It is, however, important to note that there is no disagreement about the origin of the problem that has stemmed primarily from the “viability gap” or a huge disparity between cost of production and energy tariff. The inability of the government to increase the energy tariff in line with the rising cost, particularly prior to 2007-08, gave rise to substantial cost-tariff differential.As the government was not able to afford to pay the huge amount of subsidy to compensate for this differential, large amounts of circular debt were created because power-producing companies were unable to receive payments from the distribution companies, forcing the power producers to defer payments to fuel suppliers.Even after a substantial increase in tariff in the subsequent years, the present gap between average generation cost and recovery is estimated to be quite substantial that has to be covered either by a huge subsidy from the budget or a steep rise in energy tariffs.While there is no room for such a huge amount of subsidy from the budget, it would also be very difficult for the present government, or for that matter any future government, to raise the energy tariff to a level that could cover the entire cost to avoid the problem of circular debt.Even if the government is prepared to pay the political price for such an action, the problem of settling the outstanding amount of circular debt accumulated in the past through budgetary provisions would be very hard to tackle due to lack of fiscal space. At best, a few billion rupees could be spared at times to temporarily avoid a complete shutdown.

Recognised that the present government does not have a magic wand to rectify the situation entirely in the energy sector, but, at the same time, the truth cannot be avoided that if the position is allowed to linger or deteriorate further, it could devastate the economy and have serious social repercussions.The kind of mass agitation and chaos sometimes seen in various cities due to load shedding could, with the passage of time, turn uglier and destabilise the whole system. The scarcity of gas and acute shortage of electricity have exacerbated the problem to an extent that not only domestic consumers are suffering but factories are closing, the transportation system including the railways is no more reliable, investors are deserting and if there is no improvement in the situation in the near future, the whole country could come to a standstill.The most unfortunate aspect is that there is no long-term planning to overcome the problem of energy shortages. We have been listening about the prospects of Thar coal, alternative sources of energy, import of gas from the Central Asian states and new hydel power projects for such a long time that nobody believes in the sincerity of the government anymore to resolve the problem.

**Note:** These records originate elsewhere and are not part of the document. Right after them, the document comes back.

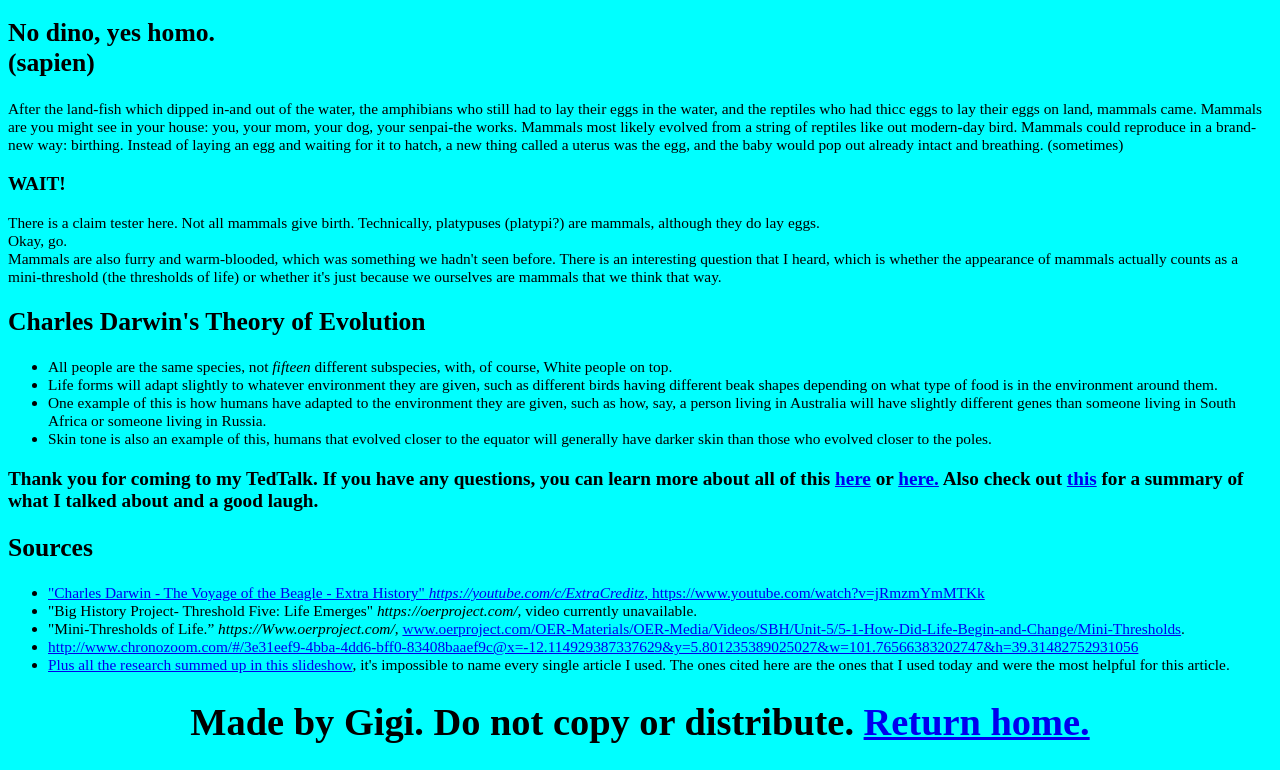
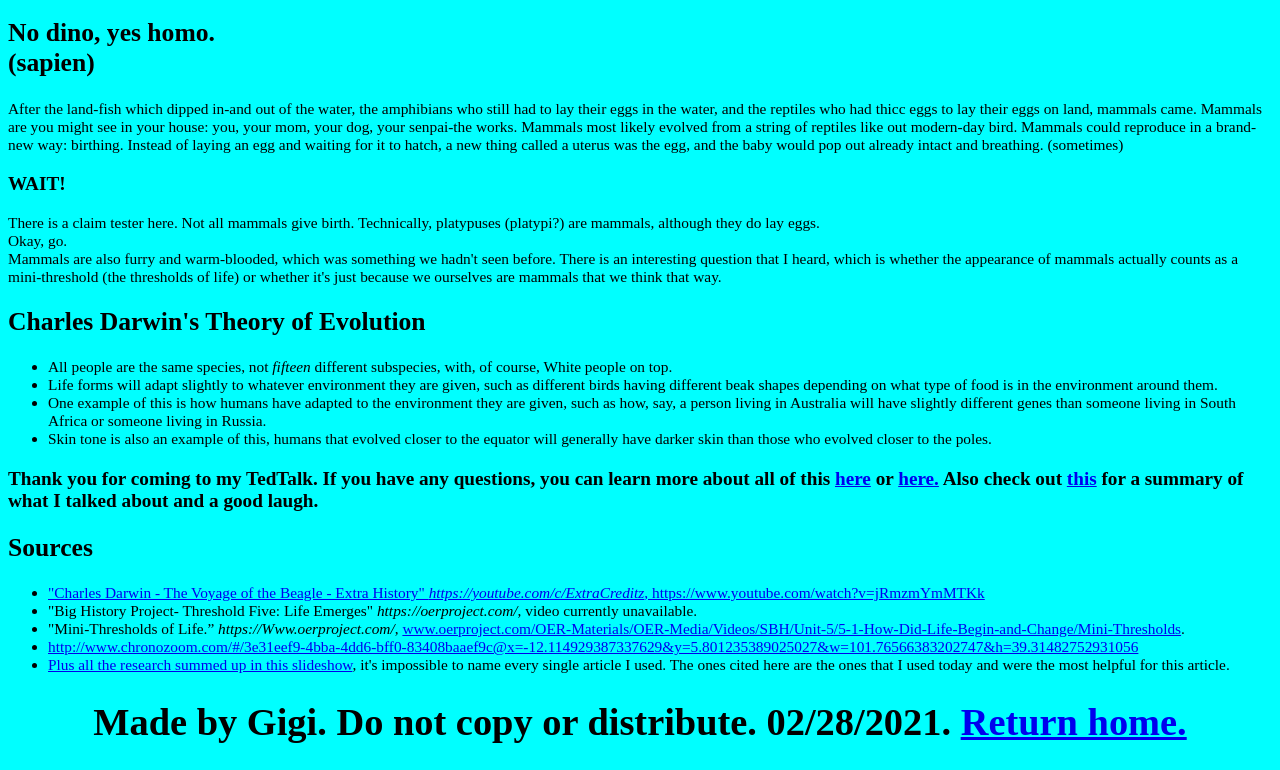
Before and after one commit to cloudisqueer/cloudisqueer.github.io, a plain HTML site: page lifet5/index.html in a window 1280 px wide. Shown: the part 1656-2426 px from the top of the page. Drawn offline with Linux system fonts and the light colour scheme.

Commit message:
Update index.html

```diff
--- a/lifet5/index.html
+++ b/lifet5/index.html
@@ -81,6 +81,6 @@
 						<li><a href="http://www.chronozoom.com/#/3e31eef9-4bba-4dd6-bff0-83408baaef9c@x=-12.114929387337629&y=5.801235389025027&w=101.76566383202747&h=39.31482752931056">http://www.chronozoom.com/#/3e31eef9-4bba-4dd6-bff0-83408baaef9c@x=-12.114929387337629&y=5.801235389025027&w=101.76566383202747&h=39.31482752931056</a>
 							<li><a href="https://docs.google.com/presentation/d/1mwsg-7khPwOiBiZ-fM4XB7W8_2CSIxJ1gyLYRru7NbE/edit#slide=id.g798bcfb160_0_112">Plus all the research summed up in this slideshow</a>, it's impossible to name every single article I used. The ones cited here are the ones that I used today and were the most helpful for this article.
 		</ul>
-		<h1>Made by Gigi. Do not copy or distribute. <a href="https://gayfrog.xyz/#top">Return home.</a></h1>
+		<h1>Made by Gigi. Do not copy or distribute. 02/28/2021. <a href="https://gayfrog.xyz/#top">Return home.</a></h1>
 	</body>
 </html>
```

The gas pipeline from Iran is probably the only project which holds some promise, but it is put on hold by various governments on one pretext or the other. As a short-term measure, the country could import LNG to meet the growing shortfall.However, adequate arrangements for this are still not in place. Seen closely, both the Musharraf and the present governments are especially guilty of non-seriousness on an issue which is a matter of life and death for the country. Needless to add, the authorities at the helm must act fast to save the economy from the impending catastrophe. The latest reports indicate that the Prime Minister is likely to convene an Energy Summit in the first week of April to sort out issues relating mainly to electricity load management in the country.We fail to understand why the government continues to emphasise on the distribution side rather than concentrate its efforts on production/supply side which is the source of the problem. The need of the hour is to design an integrated energy plan to raise the supply of energy to a level that is sufficient to meet the requirements in the country and implement it with all the resources at our disposal at the earliest – Brecorder